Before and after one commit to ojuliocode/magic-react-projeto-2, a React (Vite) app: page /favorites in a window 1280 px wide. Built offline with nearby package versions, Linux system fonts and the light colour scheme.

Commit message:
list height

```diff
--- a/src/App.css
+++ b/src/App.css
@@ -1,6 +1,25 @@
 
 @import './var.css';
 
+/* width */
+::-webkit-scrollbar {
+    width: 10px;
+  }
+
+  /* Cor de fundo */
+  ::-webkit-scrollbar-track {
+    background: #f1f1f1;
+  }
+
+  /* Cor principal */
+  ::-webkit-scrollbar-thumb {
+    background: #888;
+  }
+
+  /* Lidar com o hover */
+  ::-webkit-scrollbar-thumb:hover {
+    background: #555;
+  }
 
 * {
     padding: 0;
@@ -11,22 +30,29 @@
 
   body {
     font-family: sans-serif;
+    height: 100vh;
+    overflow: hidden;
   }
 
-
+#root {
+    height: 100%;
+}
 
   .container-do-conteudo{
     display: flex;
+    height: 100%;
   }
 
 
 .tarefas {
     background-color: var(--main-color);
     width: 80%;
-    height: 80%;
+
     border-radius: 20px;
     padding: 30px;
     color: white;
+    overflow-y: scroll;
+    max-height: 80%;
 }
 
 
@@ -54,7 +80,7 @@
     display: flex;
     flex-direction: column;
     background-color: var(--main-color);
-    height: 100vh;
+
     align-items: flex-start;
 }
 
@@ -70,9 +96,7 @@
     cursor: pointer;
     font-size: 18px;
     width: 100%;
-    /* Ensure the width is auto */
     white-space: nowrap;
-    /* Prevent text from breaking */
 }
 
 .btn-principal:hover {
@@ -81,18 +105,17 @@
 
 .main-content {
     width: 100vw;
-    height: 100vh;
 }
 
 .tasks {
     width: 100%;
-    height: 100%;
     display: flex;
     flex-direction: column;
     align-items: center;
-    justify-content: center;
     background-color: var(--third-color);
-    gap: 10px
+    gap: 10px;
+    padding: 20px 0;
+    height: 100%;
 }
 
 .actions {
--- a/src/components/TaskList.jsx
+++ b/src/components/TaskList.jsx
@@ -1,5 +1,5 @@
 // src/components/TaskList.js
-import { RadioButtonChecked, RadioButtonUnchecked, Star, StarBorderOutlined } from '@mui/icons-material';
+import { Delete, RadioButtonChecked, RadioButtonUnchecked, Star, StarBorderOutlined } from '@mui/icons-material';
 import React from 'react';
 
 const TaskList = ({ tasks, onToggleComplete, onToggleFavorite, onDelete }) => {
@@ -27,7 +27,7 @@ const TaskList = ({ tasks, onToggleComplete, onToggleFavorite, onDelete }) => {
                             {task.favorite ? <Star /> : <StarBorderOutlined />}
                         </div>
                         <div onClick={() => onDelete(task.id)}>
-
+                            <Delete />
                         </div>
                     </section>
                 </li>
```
* * *
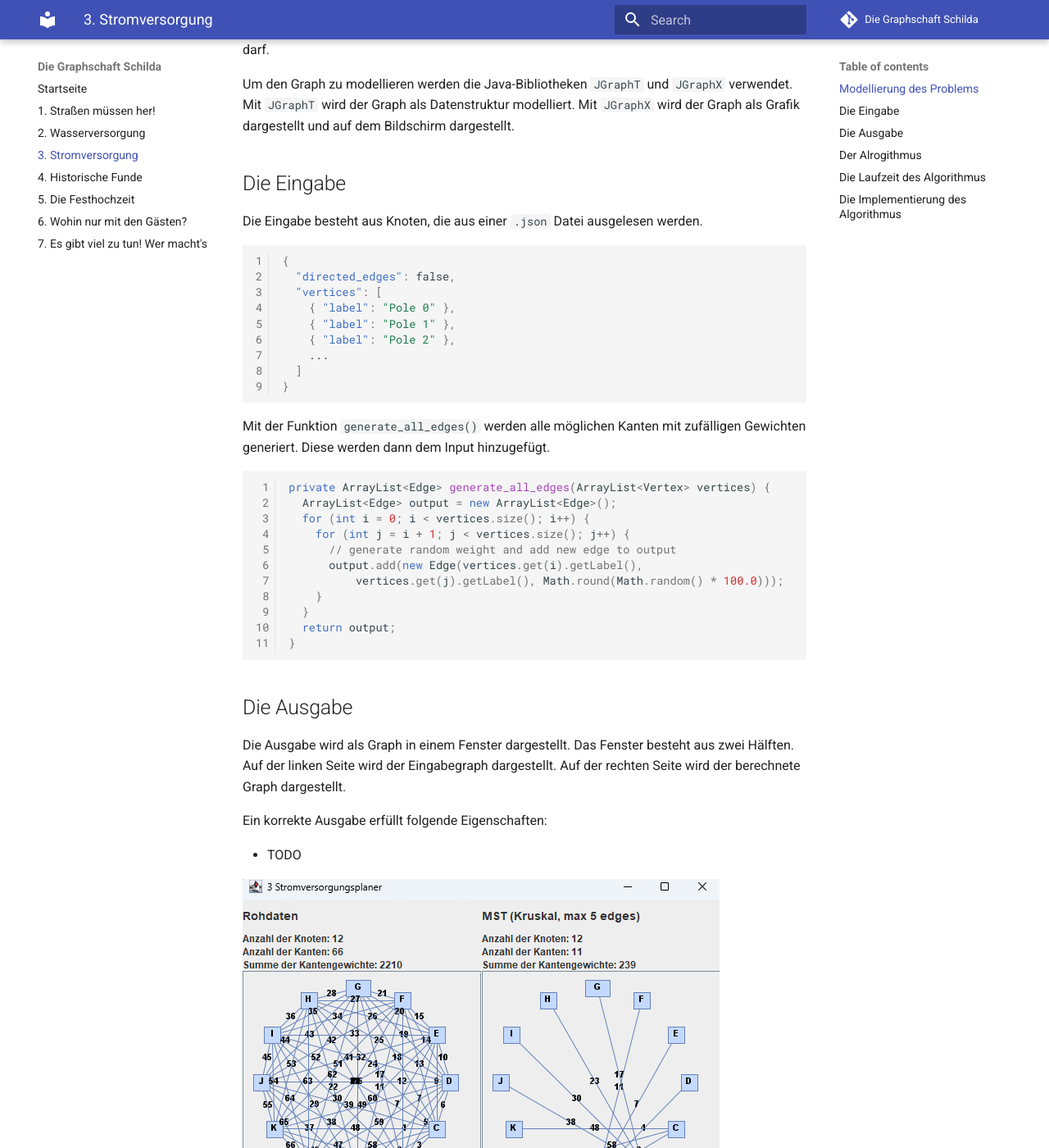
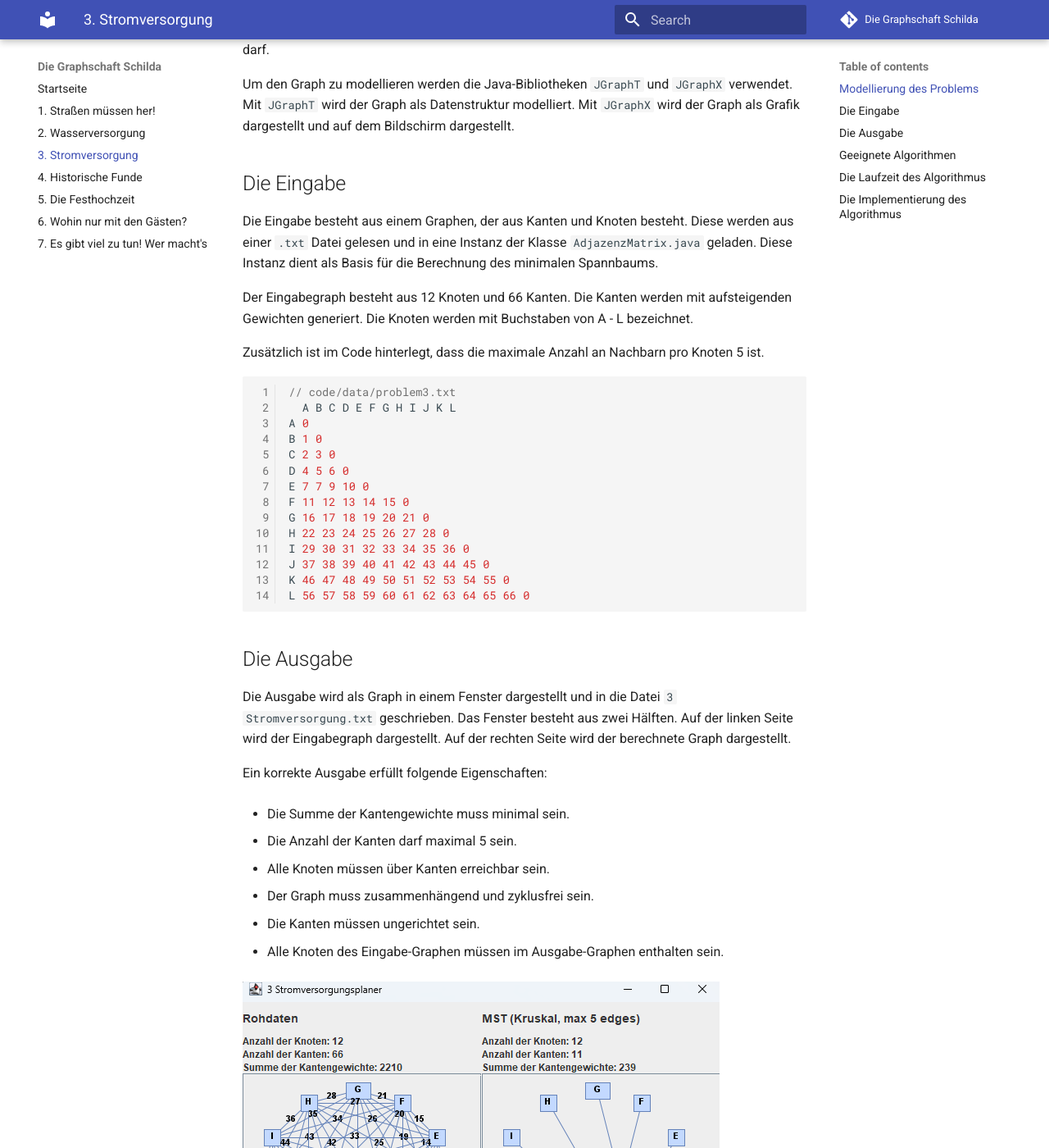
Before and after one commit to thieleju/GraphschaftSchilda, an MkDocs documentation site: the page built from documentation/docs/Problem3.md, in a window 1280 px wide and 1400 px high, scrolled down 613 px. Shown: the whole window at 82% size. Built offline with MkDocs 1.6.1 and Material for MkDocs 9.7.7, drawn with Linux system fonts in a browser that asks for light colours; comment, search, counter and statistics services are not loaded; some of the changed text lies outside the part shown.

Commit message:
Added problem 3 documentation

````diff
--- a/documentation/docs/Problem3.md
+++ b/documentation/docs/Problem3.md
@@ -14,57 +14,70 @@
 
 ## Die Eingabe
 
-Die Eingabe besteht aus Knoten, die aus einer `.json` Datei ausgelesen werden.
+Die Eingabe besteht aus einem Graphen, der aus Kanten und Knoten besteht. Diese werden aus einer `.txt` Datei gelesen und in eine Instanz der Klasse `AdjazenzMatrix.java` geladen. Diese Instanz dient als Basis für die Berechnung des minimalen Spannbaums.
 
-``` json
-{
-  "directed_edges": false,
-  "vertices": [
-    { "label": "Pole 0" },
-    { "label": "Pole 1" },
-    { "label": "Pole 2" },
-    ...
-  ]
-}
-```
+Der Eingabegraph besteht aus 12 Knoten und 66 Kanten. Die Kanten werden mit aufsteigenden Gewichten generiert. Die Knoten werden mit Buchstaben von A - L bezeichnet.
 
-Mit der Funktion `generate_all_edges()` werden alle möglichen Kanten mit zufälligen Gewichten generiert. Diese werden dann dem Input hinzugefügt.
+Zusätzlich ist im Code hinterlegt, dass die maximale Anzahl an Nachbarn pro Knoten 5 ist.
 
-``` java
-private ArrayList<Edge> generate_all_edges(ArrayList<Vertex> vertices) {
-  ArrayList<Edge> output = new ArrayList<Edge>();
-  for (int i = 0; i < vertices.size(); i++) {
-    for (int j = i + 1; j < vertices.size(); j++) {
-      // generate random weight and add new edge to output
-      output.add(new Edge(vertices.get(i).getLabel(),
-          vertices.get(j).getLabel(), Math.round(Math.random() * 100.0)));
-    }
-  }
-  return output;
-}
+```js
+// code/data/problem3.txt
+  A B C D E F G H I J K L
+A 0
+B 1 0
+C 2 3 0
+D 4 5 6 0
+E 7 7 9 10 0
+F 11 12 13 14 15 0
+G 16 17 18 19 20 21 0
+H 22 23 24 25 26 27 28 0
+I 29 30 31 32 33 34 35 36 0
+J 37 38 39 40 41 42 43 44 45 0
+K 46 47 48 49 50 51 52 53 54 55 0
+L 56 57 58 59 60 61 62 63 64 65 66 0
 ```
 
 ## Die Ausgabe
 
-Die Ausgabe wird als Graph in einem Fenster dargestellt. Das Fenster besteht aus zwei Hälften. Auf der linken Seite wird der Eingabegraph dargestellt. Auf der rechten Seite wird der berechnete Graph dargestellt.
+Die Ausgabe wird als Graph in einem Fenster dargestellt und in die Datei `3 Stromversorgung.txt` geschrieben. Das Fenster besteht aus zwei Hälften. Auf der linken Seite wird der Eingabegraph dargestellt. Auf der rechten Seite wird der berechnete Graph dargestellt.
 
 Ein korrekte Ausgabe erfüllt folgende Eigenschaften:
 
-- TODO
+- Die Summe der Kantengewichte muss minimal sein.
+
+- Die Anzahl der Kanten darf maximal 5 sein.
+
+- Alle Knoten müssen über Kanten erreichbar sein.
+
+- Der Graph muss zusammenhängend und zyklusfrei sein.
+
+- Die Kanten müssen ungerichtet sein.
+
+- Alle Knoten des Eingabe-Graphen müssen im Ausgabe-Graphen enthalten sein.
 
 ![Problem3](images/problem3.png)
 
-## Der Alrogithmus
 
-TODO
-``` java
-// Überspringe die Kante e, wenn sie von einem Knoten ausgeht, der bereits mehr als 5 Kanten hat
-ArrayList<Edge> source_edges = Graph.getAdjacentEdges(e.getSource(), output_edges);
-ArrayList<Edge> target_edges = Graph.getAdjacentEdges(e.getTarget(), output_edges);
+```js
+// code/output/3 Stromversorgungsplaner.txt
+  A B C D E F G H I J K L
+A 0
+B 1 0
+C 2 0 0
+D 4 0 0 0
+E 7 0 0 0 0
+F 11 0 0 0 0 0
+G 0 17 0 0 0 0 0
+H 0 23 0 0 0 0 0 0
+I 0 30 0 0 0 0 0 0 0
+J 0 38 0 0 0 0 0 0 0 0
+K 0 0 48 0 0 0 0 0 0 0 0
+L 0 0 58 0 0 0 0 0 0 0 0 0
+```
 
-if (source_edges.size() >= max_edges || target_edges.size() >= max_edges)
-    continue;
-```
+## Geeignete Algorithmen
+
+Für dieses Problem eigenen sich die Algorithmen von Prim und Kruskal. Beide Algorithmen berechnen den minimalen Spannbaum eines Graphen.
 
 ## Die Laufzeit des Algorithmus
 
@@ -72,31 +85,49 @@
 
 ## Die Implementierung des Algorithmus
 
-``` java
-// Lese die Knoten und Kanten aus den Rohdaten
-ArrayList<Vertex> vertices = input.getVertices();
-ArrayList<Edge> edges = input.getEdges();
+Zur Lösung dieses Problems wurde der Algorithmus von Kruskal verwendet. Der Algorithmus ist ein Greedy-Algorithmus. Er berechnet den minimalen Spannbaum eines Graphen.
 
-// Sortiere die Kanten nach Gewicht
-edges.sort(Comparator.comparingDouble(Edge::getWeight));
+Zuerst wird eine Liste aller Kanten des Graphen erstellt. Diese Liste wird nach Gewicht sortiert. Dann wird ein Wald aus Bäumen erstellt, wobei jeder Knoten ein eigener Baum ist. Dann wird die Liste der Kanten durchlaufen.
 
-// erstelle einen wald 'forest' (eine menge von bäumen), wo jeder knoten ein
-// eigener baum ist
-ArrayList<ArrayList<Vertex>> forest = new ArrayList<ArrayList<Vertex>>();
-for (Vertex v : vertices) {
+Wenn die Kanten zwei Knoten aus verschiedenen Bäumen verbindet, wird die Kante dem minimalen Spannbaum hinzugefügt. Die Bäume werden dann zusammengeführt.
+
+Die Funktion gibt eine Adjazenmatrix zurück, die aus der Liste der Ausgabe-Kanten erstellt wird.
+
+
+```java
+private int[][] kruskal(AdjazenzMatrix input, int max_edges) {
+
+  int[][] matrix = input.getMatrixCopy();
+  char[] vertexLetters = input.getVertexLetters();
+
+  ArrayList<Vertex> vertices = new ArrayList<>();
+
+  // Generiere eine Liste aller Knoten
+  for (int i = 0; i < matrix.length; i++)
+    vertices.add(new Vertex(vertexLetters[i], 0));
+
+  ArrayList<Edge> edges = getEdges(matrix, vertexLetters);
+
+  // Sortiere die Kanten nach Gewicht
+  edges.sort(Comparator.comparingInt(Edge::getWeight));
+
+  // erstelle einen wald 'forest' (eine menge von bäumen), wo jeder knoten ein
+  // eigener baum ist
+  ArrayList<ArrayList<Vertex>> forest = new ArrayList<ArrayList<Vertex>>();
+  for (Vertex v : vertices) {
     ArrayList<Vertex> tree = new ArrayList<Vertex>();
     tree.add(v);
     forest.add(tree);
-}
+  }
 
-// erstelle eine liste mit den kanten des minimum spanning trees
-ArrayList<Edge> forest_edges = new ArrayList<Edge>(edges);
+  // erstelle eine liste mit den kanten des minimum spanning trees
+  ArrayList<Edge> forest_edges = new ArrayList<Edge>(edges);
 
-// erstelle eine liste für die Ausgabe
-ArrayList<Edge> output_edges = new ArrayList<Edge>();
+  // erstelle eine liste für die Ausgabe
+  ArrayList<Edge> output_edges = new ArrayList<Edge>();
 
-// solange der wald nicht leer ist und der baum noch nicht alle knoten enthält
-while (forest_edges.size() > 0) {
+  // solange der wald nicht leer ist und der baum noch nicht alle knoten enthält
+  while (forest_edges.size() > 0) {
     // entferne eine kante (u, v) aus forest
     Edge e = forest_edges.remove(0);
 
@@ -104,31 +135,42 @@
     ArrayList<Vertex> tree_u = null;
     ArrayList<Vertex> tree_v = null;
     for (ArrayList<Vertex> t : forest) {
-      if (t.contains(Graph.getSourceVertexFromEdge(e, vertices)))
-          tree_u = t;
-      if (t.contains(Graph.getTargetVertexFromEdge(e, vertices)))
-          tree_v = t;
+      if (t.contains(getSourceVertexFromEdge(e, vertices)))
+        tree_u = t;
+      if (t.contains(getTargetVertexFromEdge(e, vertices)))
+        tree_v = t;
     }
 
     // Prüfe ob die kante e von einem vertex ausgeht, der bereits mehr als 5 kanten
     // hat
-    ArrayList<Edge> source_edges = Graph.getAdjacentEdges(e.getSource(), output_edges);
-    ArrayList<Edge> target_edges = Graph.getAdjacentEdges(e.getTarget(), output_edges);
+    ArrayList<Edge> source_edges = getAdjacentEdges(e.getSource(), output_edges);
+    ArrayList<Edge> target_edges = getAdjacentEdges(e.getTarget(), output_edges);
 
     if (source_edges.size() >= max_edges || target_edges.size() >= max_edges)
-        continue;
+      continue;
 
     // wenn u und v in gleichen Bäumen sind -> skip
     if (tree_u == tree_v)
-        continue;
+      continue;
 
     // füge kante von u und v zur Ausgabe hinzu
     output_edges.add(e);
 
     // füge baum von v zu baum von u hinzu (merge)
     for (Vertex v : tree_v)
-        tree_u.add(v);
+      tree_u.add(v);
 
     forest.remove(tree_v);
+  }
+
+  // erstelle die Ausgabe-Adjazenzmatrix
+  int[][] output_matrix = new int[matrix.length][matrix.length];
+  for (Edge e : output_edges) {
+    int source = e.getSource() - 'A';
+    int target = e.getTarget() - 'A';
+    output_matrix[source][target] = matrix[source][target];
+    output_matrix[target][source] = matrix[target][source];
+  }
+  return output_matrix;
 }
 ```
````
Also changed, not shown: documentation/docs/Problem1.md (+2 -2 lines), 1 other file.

# [EXERCISE OBJECTIVE]
Please, from the material above, copy only the lines from the line with "output_matrix = new int[matrix.length][matrix.length];" up to and including the line with "Also changed, not", exactly as written.

# [COMPLETED EXERCISE]
+  int[][] output_matrix = new int[matrix.length][matrix.length];
+  for (Edge e : output_edges) {
+    int source = e.getSource() - 'A';
+    int target = e.getTarget() - 'A';
+    output_matrix[source][target] = matrix[source][target];
+    output_matrix[target][source] = matrix[target][source];
+  }
+  return output_matrix;
 }
 ```
````
Also changed, not shown: documentation/docs/Problem1.md (+2 -2 lines), 1 other file.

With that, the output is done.